→ **WHAT TO DO**
Everything in the listing below must be reproduced exactly, apart from its images.

→ **PROVIDED RECORDS**

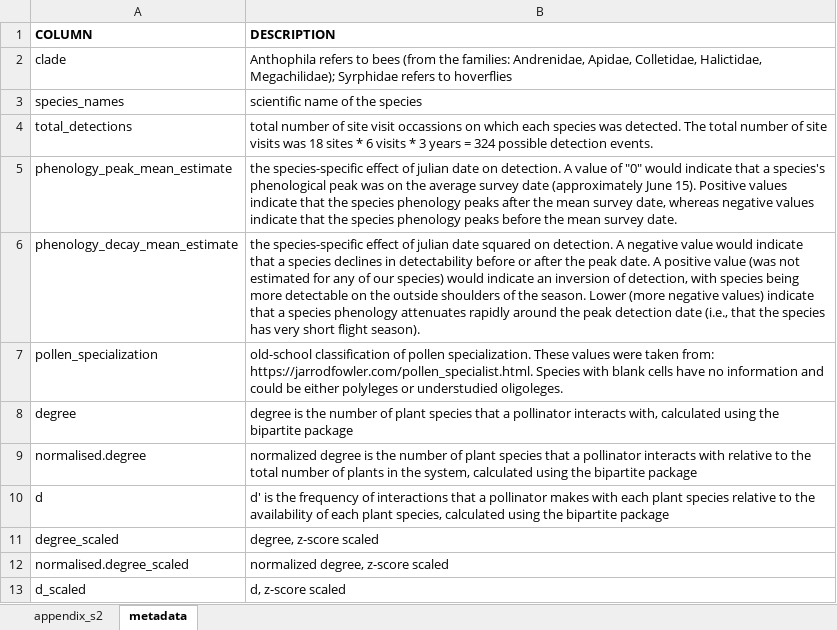
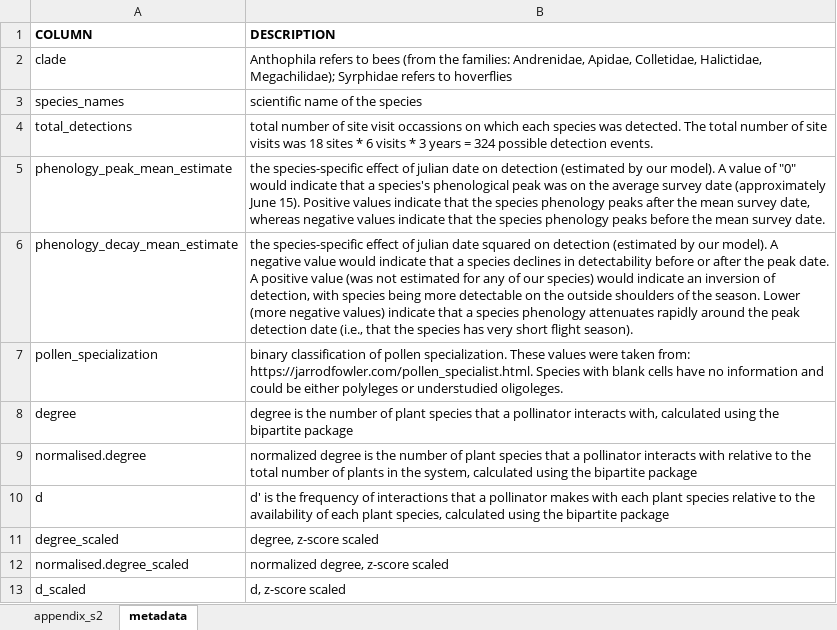
Before and after one commit to jensculrich/urban_pollinator_occupancy_model, an Excel workbook: dynamic_occupancy_model/model_outputs/appendix_s2.xlsx, sheet metadata, drawn as a sheet; only a part is shown; values as stored, in another font and other column widths than the file's, no borders; the diff names each change by its address in the sheet, - before the commit and + after, or states it on an @@ line.

```diff
--- a/dynamic_occupancy_model/model_outputs/appendix_s2.xlsx (sheet metadata)
+++ b/dynamic_occupancy_model/model_outputs/appendix_s2.xlsx (sheet metadata)
-B5 (DESCRIPTION): …date on detection. A value…
+B5 (DESCRIPTION): …date on detection (estimated by our model). A value…
-B6 (DESCRIPTION): …squared on detection. A negative…
+B6 (DESCRIPTION): …squared on detection (estimated by our model). A negative…
-B7 (DESCRIPTION): old-school classification of…
+B7 (DESCRIPTION): binary classification of…
```
Also changed, not shown: 21 other files.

→ **THE COMPLETED TASK**
Before and after one commit to jensculrich/urban_pollinator_occupancy_model, an Excel workbook: dynamic_occupancy_model/model_outputs/appendix_s2.xlsx, sheet metadata, drawn as a sheet; only a part is shown; values as stored, in another font and other column widths than the file's, no borders; the diff names each change by its address in the sheet, - before the commit and + after, or states it on an @@ line.

```diff
--- a/dynamic_occupancy_model/model_outputs/appendix_s2.xlsx (sheet metadata)
+++ b/dynamic_occupancy_model/model_outputs/appendix_s2.xlsx (sheet metadata)
-B5 (DESCRIPTION): …date on detection. A value…
+B5 (DESCRIPTION): …date on detection (estimated by our model). A value…
-B6 (DESCRIPTION): …squared on detection. A negative…
+B6 (DESCRIPTION): …squared on detection (estimated by our model). A negative…
-B7 (DESCRIPTION): old-school classification of…
+B7 (DESCRIPTION): binary classification of…
```
Also changed, not shown: 21 other files.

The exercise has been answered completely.